User interface change data
· · · · ·

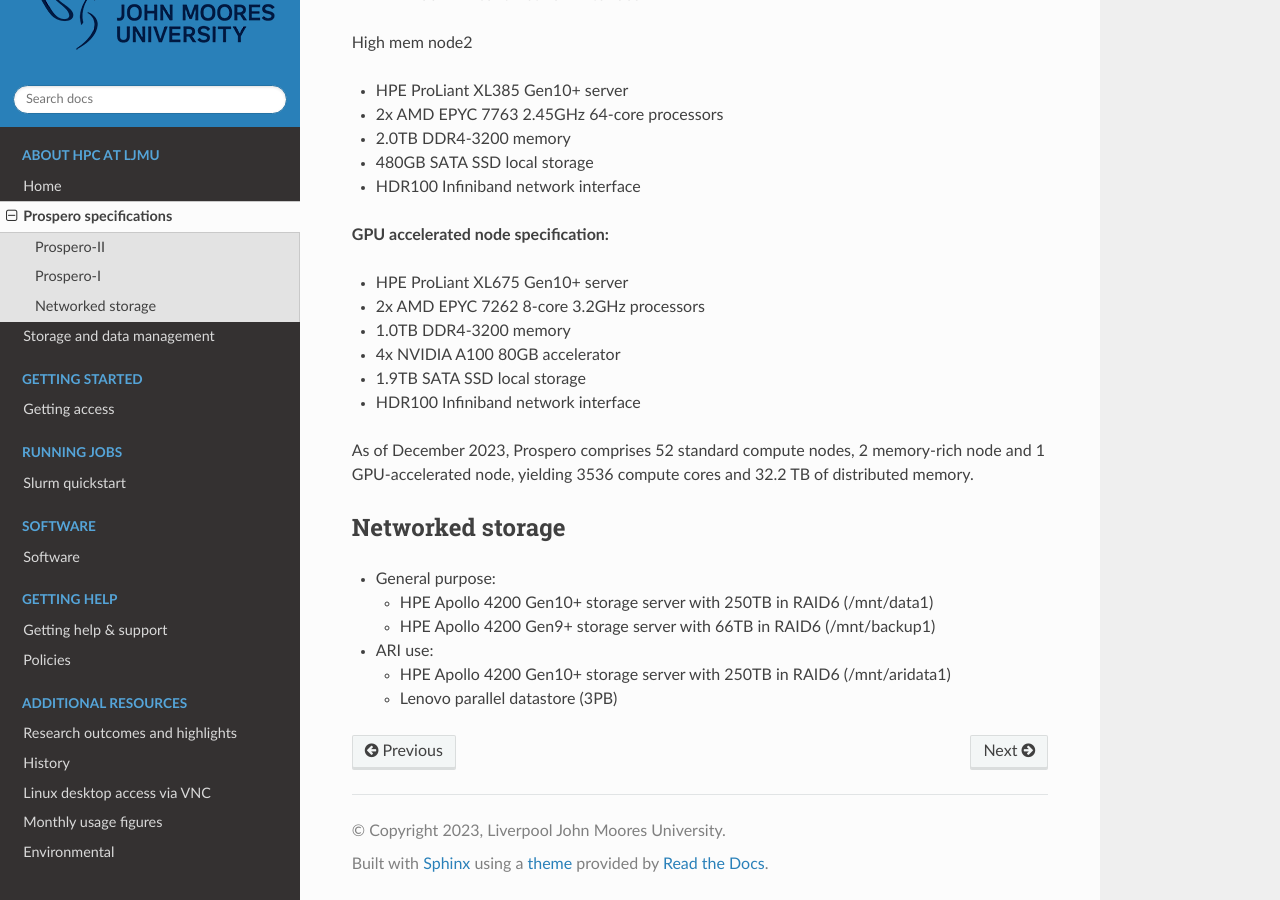
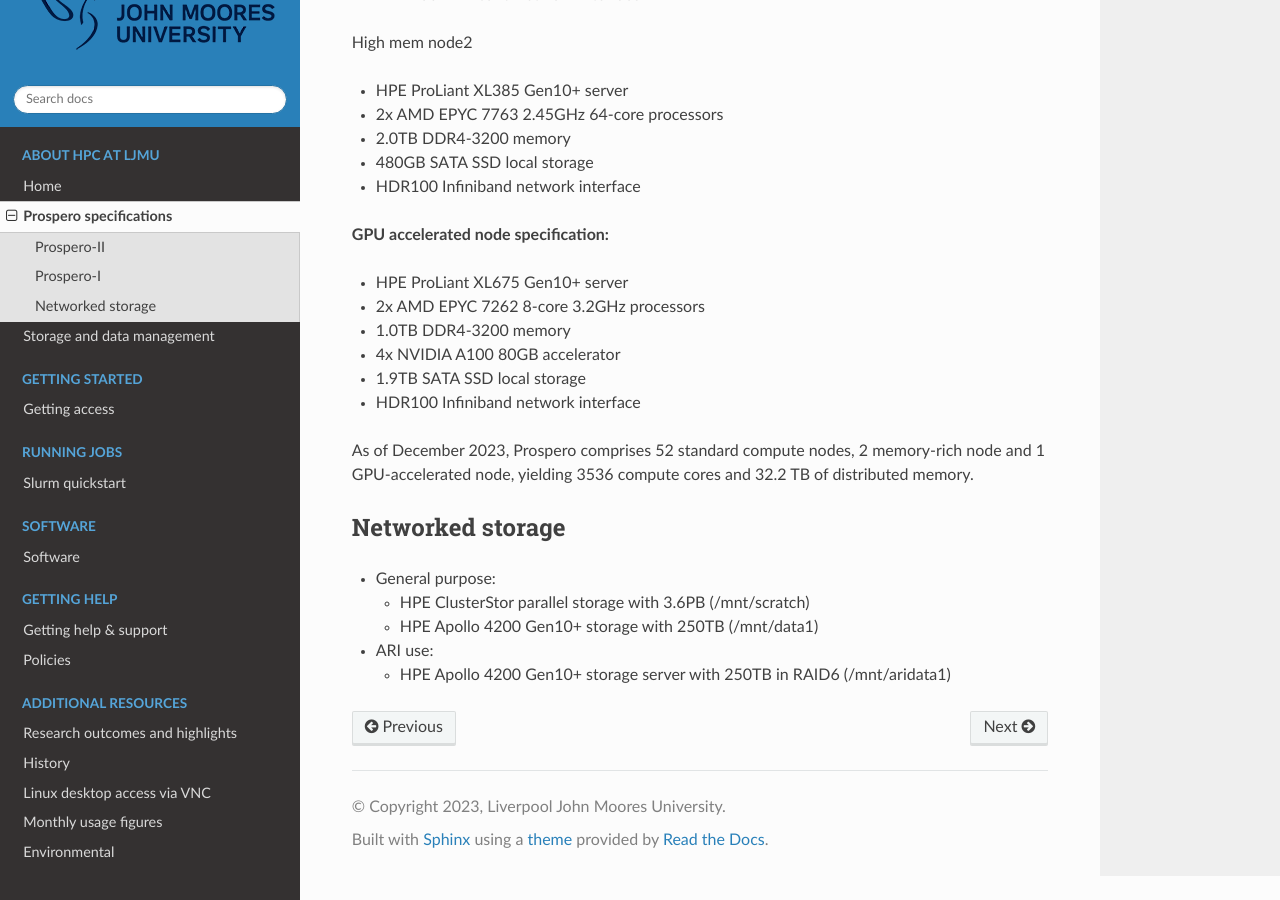
Before and after one commit to astrcrai/prospero-docs, a Sphinx documentation site: the page built from docs/source/specifications.rst, in a window 1280 px wide and 900 px high, scrolled down 1225 px. Built offline with Sphinx 7.4.7 and the Read the Docs theme 3.1.0, drawn with Linux system fonts in a browser that asks for light colours.

Commit message:
Update specifications.rst

```diff
--- a/docs/source/specifications.rst
+++ b/docs/source/specifications.rst
@@ -70,14 +70,11 @@
 Networked storage
 =====
 
-
-
 * General purpose:
 
-  * HPE Apollo 4200 Gen10+ storage server with 250TB in RAID6 (/mnt/data1)
-  * HPE Apollo 4200 Gen9+ storage server with 66TB in RAID6 (/mnt/backup1)
+  * HPE ClusterStor parallel storage with 3.6PB (/mnt/scratch)
+  * HPE Apollo 4200 Gen10+ storage with 250TB (/mnt/data1)
 
 * ARI use:
 
   * HPE Apollo 4200 Gen10+ storage server with 250TB in RAID6 (/mnt/aridata1)
-  * Lenovo parallel datastore (3PB)
```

· · · · ·

What the task requires: Write out the records in full and exactly, omitting the pictures they hold.

Reply:
Before and after one commit to astrcrai/prospero-docs, a Sphinx documentation site: the page built from docs/source/specifications.rst, in a window 1280 px wide and 900 px high, scrolled down 1225 px. Built offline with Sphinx 7.4.7 and the Read the Docs theme 3.1.0, drawn with Linux system fonts in a browser that asks for light colours.

Commit message:
Update specifications.rst

```diff
--- a/docs/source/specifications.rst
+++ b/docs/source/specifications.rst
@@ -70,14 +70,11 @@
 Networked storage
 =====
 
-
-
 * General purpose:
 
-  * HPE Apollo 4200 Gen10+ storage server with 250TB in RAID6 (/mnt/data1)
-  * HPE Apollo 4200 Gen9+ storage server with 66TB in RAID6 (/mnt/backup1)
+  * HPE ClusterStor parallel storage with 3.6PB (/mnt/scratch)
+  * HPE Apollo 4200 Gen10+ storage with 250TB (/mnt/data1)
 
 * ARI use:
 
   * HPE Apollo 4200 Gen10+ storage server with 250TB in RAID6 (/mnt/aridata1)
-  * Lenovo parallel datastore (3PB)
```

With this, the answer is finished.